Last summer 79% of our campers made significant gains in at least one outcome area.

Here are the percentages of campers who made significant gains in each area.

"So what?"

Percentages without context don't mean much — we get it.

Here's one possible takeaway: "There's a leadership camp in Pennsylvania. It's a little different from your typical summer camp. Its mission is to offer a multi-year growth experience, with a focus on communication. In 2016 it achieved its mission with 4 out of 5 campers."

If 79% seems low to you, well, it seems a little low to us too. And we can do better.

2. Parent Feedback Survey Responses

A second way of looking at our results is parent feedback survey responses. The survey measures happiness.

Last May we decided to publish all the responses from our 2015 parents survey. (It was nerve-wracking.) Here are the three reasons we gave:

  1. To honor the parents who give us feedback
  2. To highlight a few things we're proud of
  3. To ensure we make the proper adjustments

For more on our rationale, check out Parent Feedback Series — Introduction.

You may not be interested in sifting through all these responses; but if you are there are some good nuggets in there. Here is the main page from our 2015 Responses (still collecting 2016's). From there you can navigate to the specific questions you're interested in.

Just to be clear, we've published everything, even the bad stuff.

3. Anonymous Online Reviews

A third way of looking at our results is anonymous online reviews. Reviews also measure happiness.

We've found two sites with Longacre reviews. (Found more?) The first is Google reviews. The second is

In both cases we have no ability to take down reviews we don't like. If something goes up, it's up forever.

Google Reviews

Google Reviews are pretty easy to find. Just Google "Longacre Leadership Camp" (or click here).

At the time of writing we've received 16 reviews. Here's a screenshot:

Longacre Leadership Camp | Google

We're pleased with those. has tens of thousands of reviews on thousands of camps. It's a great resource for parents looking for inside scoops on camps.

At the time of writing, Longacre Leadership Camp is the top-rated leadership camp in the country.
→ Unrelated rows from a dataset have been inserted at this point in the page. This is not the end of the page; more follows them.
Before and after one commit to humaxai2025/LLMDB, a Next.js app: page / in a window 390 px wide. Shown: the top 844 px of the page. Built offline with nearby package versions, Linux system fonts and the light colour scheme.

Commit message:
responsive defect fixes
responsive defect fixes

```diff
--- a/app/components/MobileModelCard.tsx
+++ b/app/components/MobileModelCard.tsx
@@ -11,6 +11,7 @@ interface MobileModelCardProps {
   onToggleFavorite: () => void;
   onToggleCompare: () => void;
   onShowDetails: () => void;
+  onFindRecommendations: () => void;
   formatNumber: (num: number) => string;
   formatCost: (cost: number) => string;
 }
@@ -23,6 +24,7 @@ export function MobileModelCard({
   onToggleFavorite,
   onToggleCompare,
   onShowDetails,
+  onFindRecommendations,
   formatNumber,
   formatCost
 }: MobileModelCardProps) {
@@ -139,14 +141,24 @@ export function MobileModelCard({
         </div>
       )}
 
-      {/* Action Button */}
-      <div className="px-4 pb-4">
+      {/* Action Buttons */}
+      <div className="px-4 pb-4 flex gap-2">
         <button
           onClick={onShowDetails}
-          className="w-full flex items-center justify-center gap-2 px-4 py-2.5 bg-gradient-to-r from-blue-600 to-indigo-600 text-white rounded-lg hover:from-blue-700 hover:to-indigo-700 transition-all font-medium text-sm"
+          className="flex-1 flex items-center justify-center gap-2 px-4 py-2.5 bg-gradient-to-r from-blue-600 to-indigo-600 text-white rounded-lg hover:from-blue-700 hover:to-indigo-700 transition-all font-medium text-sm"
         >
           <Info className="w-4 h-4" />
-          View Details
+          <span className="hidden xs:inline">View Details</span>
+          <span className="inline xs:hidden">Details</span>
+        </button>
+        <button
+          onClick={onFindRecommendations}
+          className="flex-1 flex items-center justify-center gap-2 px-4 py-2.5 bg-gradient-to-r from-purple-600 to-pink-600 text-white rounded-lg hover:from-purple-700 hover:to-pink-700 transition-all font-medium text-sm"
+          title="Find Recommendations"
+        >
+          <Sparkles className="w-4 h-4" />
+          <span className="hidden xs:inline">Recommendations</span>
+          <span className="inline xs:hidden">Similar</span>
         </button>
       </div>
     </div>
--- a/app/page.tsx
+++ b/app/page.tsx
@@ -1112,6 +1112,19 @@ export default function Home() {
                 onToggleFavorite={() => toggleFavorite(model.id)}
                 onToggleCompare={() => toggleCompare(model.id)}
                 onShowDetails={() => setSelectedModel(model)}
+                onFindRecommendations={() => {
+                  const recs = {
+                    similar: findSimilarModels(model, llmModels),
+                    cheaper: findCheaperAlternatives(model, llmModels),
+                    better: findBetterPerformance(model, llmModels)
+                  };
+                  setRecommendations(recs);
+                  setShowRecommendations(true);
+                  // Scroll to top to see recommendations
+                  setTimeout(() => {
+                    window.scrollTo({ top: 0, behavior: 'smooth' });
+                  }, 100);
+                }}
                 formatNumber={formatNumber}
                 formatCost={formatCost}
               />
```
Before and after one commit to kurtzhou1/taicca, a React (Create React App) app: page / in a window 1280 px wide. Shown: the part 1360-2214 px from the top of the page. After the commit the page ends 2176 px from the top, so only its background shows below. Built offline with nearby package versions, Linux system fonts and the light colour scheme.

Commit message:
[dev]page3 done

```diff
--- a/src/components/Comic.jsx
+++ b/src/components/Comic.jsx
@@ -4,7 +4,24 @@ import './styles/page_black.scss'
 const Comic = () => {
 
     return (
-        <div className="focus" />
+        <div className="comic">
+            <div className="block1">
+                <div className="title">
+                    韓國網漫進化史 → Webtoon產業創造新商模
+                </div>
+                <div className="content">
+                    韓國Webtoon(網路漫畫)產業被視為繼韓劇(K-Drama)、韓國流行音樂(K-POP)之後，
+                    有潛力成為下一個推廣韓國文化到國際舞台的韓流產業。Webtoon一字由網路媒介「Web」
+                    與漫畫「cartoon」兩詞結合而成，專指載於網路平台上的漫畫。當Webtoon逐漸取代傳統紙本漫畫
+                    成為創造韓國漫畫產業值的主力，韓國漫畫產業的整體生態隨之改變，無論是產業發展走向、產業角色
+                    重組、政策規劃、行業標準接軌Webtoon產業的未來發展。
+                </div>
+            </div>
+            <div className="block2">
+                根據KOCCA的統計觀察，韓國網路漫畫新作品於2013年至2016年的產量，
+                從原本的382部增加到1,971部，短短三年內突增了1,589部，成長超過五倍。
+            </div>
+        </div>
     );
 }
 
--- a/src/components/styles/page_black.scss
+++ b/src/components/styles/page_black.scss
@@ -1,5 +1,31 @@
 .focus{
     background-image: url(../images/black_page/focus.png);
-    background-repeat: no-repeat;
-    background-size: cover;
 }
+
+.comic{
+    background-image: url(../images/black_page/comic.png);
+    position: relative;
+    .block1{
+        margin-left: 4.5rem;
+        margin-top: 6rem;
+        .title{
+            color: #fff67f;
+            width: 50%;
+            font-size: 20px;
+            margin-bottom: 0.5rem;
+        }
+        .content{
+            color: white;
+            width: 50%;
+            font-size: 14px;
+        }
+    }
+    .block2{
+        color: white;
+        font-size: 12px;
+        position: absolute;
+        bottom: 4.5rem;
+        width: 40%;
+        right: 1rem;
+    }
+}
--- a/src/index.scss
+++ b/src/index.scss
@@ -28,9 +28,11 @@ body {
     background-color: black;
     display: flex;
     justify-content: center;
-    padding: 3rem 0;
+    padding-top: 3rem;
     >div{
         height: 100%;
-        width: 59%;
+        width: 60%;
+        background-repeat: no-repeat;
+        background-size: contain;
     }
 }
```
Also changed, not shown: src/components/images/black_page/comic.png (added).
Pretty cool stuff.

Next Steps

So those are our results.

What'd we miss? What do you want to see that we're not showing you? Any questions or criticisms? Email Matt Smith at [email protected] or call me at 717-567-3349.

Or, if you're interested in speaking to someone about your child, Step #1 is to fill out this inquire form. Thanks!